WHAT YOU ARE ASKED TO DO
Read the lines below, and copy any that contain the string "changed".

SOURCE DATA
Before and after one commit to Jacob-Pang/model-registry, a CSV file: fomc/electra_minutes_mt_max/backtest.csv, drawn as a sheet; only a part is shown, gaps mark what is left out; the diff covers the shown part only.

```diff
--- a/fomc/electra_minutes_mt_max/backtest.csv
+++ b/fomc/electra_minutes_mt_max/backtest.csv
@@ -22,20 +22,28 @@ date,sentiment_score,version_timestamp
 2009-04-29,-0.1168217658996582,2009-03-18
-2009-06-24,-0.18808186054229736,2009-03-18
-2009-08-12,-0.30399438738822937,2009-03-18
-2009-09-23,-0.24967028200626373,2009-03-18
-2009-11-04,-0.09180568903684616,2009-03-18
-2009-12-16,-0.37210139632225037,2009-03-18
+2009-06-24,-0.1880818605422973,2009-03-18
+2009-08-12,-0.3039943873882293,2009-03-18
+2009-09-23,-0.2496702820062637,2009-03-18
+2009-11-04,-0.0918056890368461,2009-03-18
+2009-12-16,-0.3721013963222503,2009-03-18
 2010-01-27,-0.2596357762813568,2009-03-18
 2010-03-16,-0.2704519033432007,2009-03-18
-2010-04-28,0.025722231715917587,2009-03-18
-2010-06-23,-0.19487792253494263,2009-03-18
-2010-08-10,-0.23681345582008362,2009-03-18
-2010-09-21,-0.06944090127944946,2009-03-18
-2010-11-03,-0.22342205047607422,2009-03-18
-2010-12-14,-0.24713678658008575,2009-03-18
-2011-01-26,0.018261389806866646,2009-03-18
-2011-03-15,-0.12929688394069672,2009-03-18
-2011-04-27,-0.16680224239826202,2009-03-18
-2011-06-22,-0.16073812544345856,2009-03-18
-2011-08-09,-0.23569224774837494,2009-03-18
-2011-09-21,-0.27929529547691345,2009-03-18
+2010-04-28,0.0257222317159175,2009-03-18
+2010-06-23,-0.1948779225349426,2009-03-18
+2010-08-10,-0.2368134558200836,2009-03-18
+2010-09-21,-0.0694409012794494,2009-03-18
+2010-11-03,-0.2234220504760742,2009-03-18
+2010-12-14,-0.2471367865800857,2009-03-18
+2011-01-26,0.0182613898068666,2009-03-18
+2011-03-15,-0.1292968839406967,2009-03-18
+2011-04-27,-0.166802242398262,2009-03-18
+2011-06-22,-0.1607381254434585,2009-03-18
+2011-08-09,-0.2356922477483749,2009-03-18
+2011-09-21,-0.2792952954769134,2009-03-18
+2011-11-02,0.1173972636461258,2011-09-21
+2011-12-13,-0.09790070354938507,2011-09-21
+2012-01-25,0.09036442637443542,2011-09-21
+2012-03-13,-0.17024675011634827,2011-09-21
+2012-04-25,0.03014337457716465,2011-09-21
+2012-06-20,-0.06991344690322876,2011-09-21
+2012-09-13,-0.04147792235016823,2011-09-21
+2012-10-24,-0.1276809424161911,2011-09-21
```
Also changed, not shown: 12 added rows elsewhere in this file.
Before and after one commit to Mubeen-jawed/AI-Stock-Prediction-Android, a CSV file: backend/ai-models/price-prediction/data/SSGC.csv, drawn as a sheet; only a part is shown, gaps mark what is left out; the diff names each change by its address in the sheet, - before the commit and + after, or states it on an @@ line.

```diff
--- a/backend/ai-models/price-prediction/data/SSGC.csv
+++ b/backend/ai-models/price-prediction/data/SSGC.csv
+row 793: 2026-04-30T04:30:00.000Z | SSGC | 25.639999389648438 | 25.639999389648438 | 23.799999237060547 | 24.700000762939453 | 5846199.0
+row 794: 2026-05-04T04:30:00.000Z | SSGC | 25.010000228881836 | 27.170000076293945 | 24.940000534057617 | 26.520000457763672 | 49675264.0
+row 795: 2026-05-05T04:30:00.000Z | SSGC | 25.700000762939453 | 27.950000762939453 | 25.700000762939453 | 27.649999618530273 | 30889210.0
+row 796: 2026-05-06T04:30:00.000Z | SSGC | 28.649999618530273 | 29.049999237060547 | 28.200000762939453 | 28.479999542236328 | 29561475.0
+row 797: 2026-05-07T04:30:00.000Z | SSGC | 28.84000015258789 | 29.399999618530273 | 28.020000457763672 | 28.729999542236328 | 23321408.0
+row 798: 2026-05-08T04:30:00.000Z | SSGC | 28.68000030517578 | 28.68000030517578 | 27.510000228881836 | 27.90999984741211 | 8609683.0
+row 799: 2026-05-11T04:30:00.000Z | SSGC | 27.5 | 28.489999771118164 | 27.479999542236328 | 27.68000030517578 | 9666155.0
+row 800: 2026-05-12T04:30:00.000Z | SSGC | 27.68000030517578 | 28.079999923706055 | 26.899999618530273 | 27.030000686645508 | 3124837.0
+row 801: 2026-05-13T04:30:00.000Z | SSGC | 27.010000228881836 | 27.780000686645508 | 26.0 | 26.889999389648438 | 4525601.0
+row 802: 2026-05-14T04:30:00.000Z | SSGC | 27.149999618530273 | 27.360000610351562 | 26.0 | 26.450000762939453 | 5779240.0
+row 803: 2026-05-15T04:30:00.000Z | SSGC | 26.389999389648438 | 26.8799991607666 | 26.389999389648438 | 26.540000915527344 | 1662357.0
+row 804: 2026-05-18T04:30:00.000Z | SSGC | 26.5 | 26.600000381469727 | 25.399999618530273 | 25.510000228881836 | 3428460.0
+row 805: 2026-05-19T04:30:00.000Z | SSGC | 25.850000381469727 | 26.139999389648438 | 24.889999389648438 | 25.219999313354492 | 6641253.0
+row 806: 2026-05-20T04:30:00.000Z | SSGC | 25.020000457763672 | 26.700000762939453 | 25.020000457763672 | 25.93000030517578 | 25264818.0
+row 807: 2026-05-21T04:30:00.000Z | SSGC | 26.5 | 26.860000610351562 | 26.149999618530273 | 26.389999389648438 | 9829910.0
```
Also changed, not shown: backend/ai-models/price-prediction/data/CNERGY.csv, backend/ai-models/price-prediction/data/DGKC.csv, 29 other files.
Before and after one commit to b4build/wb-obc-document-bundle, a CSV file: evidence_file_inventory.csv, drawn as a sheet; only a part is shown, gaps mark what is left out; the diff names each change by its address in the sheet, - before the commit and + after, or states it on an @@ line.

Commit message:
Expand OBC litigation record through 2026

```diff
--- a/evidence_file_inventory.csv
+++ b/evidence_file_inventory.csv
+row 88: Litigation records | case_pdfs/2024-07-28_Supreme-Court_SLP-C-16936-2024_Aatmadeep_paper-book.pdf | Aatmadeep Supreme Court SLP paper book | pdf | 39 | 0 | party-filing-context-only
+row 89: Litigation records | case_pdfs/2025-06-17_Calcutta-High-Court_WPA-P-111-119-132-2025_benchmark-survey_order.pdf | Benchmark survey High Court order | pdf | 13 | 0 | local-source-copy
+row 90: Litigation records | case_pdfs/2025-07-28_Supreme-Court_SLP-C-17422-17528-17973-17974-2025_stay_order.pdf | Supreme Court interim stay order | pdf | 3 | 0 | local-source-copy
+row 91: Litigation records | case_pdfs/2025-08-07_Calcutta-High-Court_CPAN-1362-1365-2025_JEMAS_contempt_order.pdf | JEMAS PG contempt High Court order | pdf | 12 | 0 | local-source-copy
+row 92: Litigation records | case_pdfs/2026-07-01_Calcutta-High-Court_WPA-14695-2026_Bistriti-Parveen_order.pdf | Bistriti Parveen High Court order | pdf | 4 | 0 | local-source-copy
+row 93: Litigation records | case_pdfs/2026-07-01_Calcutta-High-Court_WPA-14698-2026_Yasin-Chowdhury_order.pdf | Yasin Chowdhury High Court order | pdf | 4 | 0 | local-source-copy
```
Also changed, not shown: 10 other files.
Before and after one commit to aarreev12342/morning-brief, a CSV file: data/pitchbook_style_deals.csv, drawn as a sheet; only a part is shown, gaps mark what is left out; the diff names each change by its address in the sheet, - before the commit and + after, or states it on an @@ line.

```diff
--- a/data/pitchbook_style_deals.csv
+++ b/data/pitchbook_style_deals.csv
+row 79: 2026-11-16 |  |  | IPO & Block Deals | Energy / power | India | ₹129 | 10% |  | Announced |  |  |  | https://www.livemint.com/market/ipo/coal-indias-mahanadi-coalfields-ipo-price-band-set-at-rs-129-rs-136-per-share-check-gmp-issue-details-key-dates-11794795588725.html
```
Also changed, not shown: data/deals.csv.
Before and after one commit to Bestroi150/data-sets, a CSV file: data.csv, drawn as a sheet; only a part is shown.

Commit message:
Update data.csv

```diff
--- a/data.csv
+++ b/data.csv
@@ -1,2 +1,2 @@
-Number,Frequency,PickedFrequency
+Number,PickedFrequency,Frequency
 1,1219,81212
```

EXPECTED ANSWER
Also changed, not shown: 12 added rows elsewhere in this file.
Also changed, not shown: backend/ai-models/price-prediction/data/CNERGY.csv, backend/ai-models/price-prediction/data/DGKC.csv, 29 other files.
Also changed, not shown: 10 other files.
Also changed, not shown: data/deals.csv.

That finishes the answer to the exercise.